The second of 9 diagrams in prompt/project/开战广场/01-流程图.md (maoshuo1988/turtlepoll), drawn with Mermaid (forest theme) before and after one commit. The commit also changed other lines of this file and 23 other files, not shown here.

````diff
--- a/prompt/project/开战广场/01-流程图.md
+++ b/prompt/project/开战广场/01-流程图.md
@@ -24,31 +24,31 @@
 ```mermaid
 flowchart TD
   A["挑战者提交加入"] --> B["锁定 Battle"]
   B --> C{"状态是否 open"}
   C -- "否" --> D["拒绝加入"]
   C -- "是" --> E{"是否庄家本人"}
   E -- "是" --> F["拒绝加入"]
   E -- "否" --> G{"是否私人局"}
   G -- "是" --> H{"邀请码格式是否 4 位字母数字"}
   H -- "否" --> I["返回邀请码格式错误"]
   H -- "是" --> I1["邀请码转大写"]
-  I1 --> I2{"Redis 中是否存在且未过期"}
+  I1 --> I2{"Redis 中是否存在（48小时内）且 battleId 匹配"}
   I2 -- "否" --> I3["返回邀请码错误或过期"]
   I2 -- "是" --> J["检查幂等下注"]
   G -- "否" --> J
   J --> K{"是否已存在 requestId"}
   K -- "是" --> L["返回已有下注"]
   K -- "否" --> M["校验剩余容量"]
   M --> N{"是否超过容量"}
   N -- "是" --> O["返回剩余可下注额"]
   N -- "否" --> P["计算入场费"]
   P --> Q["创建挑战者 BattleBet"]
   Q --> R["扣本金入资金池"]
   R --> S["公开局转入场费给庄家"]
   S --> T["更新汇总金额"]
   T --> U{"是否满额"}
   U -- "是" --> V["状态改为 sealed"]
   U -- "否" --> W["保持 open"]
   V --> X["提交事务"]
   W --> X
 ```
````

============================================================

## About this exercise
When a line of the records above contains the string "prompt", count it once; then give the total and nothing else.

## Task output
3